▶ _Problem statement_: Give the entries again exactly as they appear, but without the images.

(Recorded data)
- - -

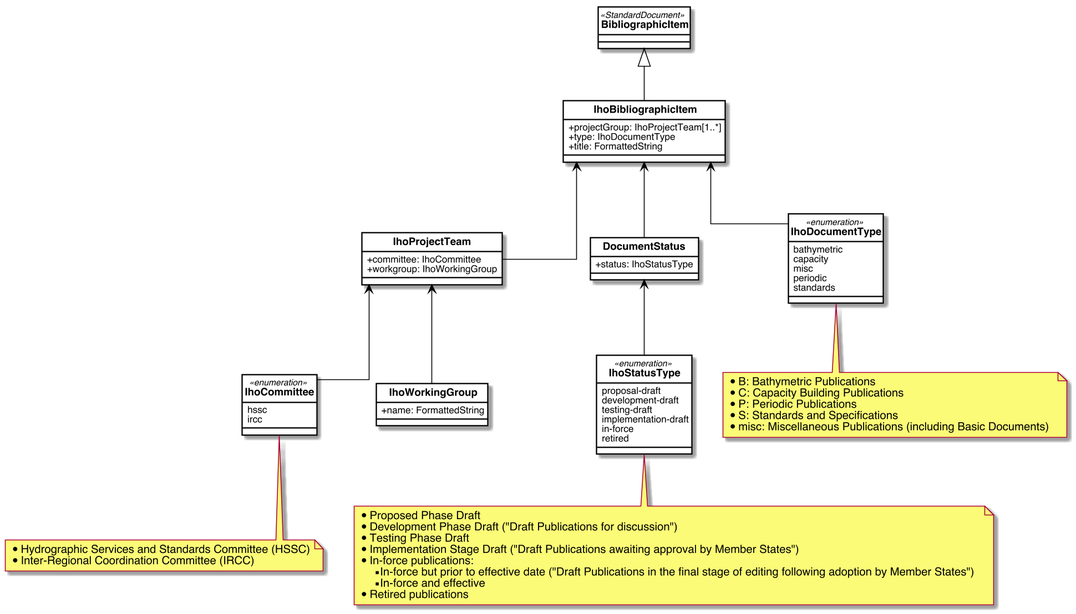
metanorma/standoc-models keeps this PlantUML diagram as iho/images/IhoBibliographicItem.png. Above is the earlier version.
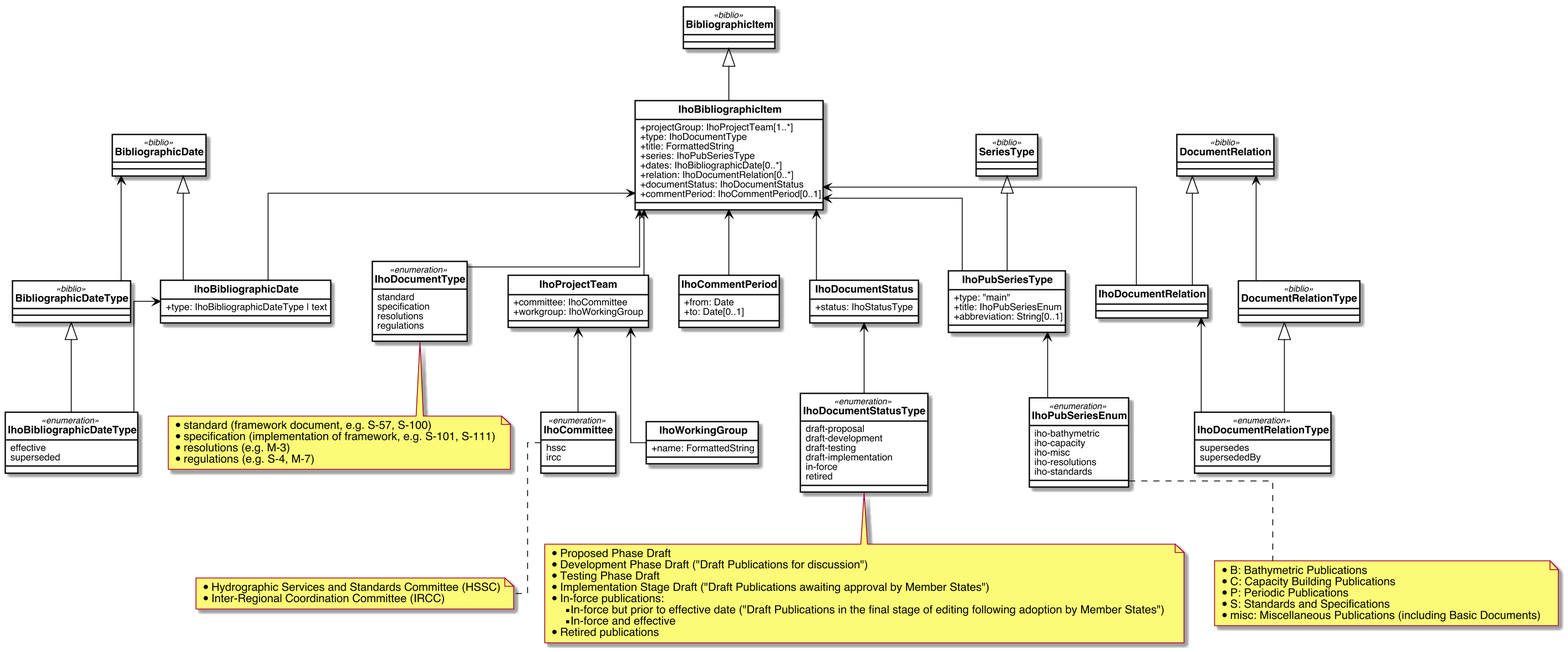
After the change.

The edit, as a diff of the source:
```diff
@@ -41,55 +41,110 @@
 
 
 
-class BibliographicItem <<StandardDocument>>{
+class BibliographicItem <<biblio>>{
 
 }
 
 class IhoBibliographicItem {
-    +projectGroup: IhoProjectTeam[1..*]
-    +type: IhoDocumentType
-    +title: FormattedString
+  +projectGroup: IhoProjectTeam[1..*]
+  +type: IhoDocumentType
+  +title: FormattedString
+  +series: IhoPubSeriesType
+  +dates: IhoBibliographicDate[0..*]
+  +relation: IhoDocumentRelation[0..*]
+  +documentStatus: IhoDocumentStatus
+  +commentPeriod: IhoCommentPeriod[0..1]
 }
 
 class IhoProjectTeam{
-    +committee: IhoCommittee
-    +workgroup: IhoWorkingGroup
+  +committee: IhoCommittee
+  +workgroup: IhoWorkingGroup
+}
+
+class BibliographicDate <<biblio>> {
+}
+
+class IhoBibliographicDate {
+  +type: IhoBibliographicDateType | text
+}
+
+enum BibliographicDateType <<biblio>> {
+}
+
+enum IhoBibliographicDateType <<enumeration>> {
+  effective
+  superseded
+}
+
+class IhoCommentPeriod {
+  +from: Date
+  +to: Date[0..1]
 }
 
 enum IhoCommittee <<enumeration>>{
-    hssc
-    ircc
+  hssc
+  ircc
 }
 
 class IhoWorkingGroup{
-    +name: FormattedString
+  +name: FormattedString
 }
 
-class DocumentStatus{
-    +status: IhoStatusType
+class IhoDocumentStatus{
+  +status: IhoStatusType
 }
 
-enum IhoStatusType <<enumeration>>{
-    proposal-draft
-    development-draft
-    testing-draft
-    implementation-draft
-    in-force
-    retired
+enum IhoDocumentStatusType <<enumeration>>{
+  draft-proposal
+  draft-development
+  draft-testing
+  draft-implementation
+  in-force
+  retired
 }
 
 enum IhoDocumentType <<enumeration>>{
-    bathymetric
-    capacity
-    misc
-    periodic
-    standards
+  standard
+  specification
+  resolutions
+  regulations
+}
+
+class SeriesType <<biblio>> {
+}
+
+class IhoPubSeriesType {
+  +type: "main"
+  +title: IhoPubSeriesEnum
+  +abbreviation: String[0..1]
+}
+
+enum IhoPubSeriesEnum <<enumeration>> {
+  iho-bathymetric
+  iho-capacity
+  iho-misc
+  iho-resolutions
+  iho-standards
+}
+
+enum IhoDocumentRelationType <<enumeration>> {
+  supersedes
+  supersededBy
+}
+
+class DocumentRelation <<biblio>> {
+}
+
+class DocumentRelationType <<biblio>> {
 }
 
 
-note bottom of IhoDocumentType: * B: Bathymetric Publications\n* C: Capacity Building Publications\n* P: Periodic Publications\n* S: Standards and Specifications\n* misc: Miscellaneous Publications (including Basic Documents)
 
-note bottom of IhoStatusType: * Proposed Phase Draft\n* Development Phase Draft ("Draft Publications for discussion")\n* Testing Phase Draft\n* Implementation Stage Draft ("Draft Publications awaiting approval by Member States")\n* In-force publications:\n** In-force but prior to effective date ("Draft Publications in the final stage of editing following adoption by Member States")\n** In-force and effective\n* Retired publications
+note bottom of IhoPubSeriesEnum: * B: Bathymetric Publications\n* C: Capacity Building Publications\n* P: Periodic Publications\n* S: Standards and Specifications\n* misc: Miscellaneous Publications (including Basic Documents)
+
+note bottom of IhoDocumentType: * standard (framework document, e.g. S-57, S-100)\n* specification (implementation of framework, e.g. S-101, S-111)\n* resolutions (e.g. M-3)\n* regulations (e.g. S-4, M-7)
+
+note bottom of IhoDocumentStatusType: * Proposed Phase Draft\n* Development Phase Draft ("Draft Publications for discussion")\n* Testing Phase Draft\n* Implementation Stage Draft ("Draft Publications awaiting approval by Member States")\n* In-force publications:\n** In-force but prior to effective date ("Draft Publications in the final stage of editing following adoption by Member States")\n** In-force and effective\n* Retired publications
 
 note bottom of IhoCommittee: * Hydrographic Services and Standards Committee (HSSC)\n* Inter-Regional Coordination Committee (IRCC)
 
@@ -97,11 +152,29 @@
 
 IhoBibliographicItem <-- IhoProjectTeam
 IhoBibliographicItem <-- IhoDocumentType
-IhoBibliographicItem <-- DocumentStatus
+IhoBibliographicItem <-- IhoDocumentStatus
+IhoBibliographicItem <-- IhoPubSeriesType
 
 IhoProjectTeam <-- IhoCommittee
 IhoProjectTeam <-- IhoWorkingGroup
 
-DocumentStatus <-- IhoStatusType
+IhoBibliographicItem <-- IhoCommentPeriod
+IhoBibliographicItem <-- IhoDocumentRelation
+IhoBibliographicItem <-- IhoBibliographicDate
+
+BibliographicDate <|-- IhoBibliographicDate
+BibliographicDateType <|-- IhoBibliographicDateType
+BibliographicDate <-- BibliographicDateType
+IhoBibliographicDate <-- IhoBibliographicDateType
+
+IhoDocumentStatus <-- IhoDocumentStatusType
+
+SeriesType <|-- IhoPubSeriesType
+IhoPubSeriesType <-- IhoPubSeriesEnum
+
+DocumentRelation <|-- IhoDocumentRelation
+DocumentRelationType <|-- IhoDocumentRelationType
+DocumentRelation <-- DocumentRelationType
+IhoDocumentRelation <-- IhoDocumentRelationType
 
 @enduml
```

- - -

▶ _Solved exercise_:
metanorma/standoc-models keeps this PlantUML diagram as iho/images/IhoBibliographicItem.png. Above is the earlier version.
After the change.

The edit, as a diff of the source:
```diff
@@ -41,55 +41,110 @@
 
 
 
-class BibliographicItem <<StandardDocument>>{
+class BibliographicItem <<biblio>>{
 
 }
 
 class IhoBibliographicItem {
-    +projectGroup: IhoProjectTeam[1..*]
-    +type: IhoDocumentType
-    +title: FormattedString
+  +projectGroup: IhoProjectTeam[1..*]
+  +type: IhoDocumentType
+  +title: FormattedString
+  +series: IhoPubSeriesType
+  +dates: IhoBibliographicDate[0..*]
+  +relation: IhoDocumentRelation[0..*]
+  +documentStatus: IhoDocumentStatus
+  +commentPeriod: IhoCommentPeriod[0..1]
 }
 
 class IhoProjectTeam{
-    +committee: IhoCommittee
-    +workgroup: IhoWorkingGroup
+  +committee: IhoCommittee
+  +workgroup: IhoWorkingGroup
+}
+
+class BibliographicDate <<biblio>> {
+}
+
+class IhoBibliographicDate {
+  +type: IhoBibliographicDateType | text
+}
+
+enum BibliographicDateType <<biblio>> {
+}
+
+enum IhoBibliographicDateType <<enumeration>> {
+  effective
+  superseded
+}
+
+class IhoCommentPeriod {
+  +from: Date
+  +to: Date[0..1]
 }
 
 enum IhoCommittee <<enumeration>>{
-    hssc
-    ircc
+  hssc
+  ircc
 }
 
 class IhoWorkingGroup{
-    +name: FormattedString
+  +name: FormattedString
 }
 
-class DocumentStatus{
-    +status: IhoStatusType
+class IhoDocumentStatus{
+  +status: IhoStatusType
 }
 
-enum IhoStatusType <<enumeration>>{
-    proposal-draft
-    development-draft
-    testing-draft
-    implementation-draft
-    in-force
-    retired
+enum IhoDocumentStatusType <<enumeration>>{
+  draft-proposal
+  draft-development
+  draft-testing
+  draft-implementation
+  in-force
+  retired
 }
 
 enum IhoDocumentType <<enumeration>>{
-    bathymetric
-    capacity
-    misc
-    periodic
-    standards
+  standard
+  specification
+  resolutions
+  regulations
+}
+
+class SeriesType <<biblio>> {
+}
+
+class IhoPubSeriesType {
+  +type: "main"
+  +title: IhoPubSeriesEnum
+  +abbreviation: String[0..1]
+}
+
+enum IhoPubSeriesEnum <<enumeration>> {
+  iho-bathymetric
+  iho-capacity
+  iho-misc
+  iho-resolutions
+  iho-standards
+}
+
+enum IhoDocumentRelationType <<enumeration>> {
+  supersedes
+  supersededBy
+}
+
+class DocumentRelation <<biblio>> {
+}
+
+class DocumentRelationType <<biblio>> {
 }
 
 
-note bottom of IhoDocumentType: * B: Bathymetric Publications\n* C: Capacity Building Publications\n* P: Periodic Publications\n* S: Standards and Specifications\n* misc: Miscellaneous Publications (including Basic Documents)
 
-note bottom of IhoStatusType: * Proposed Phase Draft\n* Development Phase Draft ("Draft Publications for discussion")\n* Testing Phase Draft\n* Implementation Stage Draft ("Draft Publications awaiting approval by Member States")\n* In-force publications:\n** In-force but prior to effective date ("Draft Publications in the final stage of editing following adoption by Member States")\n** In-force and effective\n* Retired publications
+note bottom of IhoPubSeriesEnum: * B: Bathymetric Publications\n* C: Capacity Building Publications\n* P: Periodic Publications\n* S: Standards and Specifications\n* misc: Miscellaneous Publications (including Basic Documents)
+
+note bottom of IhoDocumentType: * standard (framework document, e.g. S-57, S-100)\n* specification (implementation of framework, e.g. S-101, S-111)\n* resolutions (e.g. M-3)\n* regulations (e.g. S-4, M-7)
+
+note bottom of IhoDocumentStatusType: * Proposed Phase Draft\n* Development Phase Draft ("Draft Publications for discussion")\n* Testing Phase Draft\n* Implementation Stage Draft ("Draft Publications awaiting approval by Member States")\n* In-force publications:\n** In-force but prior to effective date ("Draft Publications in the final stage of editing following adoption by Member States")\n** In-force and effective\n* Retired publications
 
 note bottom of IhoCommittee: * Hydrographic Services and Standards Committee (HSSC)\n* Inter-Regional Coordination Committee (IRCC)
 
@@ -97,11 +152,29 @@
 
 IhoBibliographicItem <-- IhoProjectTeam
 IhoBibliographicItem <-- IhoDocumentType
-IhoBibliographicItem <-- DocumentStatus
+IhoBibliographicItem <-- IhoDocumentStatus
+IhoBibliographicItem <-- IhoPubSeriesType
 
 IhoProjectTeam <-- IhoCommittee
 IhoProjectTeam <-- IhoWorkingGroup
 
-DocumentStatus <-- IhoStatusType
+IhoBibliographicItem <-- IhoCommentPeriod
+IhoBibliographicItem <-- IhoDocumentRelation
+IhoBibliographicItem <-- IhoBibliographicDate
+
+BibliographicDate <|-- IhoBibliographicDate
+BibliographicDateType <|-- IhoBibliographicDateType
+BibliographicDate <-- BibliographicDateType
+IhoBibliographicDate <-- IhoBibliographicDateType
+
+IhoDocumentStatus <-- IhoDocumentStatusType
+
+SeriesType <|-- IhoPubSeriesType
+IhoPubSeriesType <-- IhoPubSeriesEnum
+
+DocumentRelation <|-- IhoDocumentRelation
+DocumentRelationType <|-- IhoDocumentRelationType
+DocumentRelation <-- DocumentRelationType
+IhoDocumentRelation <-- IhoDocumentRelationType
 
 @enduml
```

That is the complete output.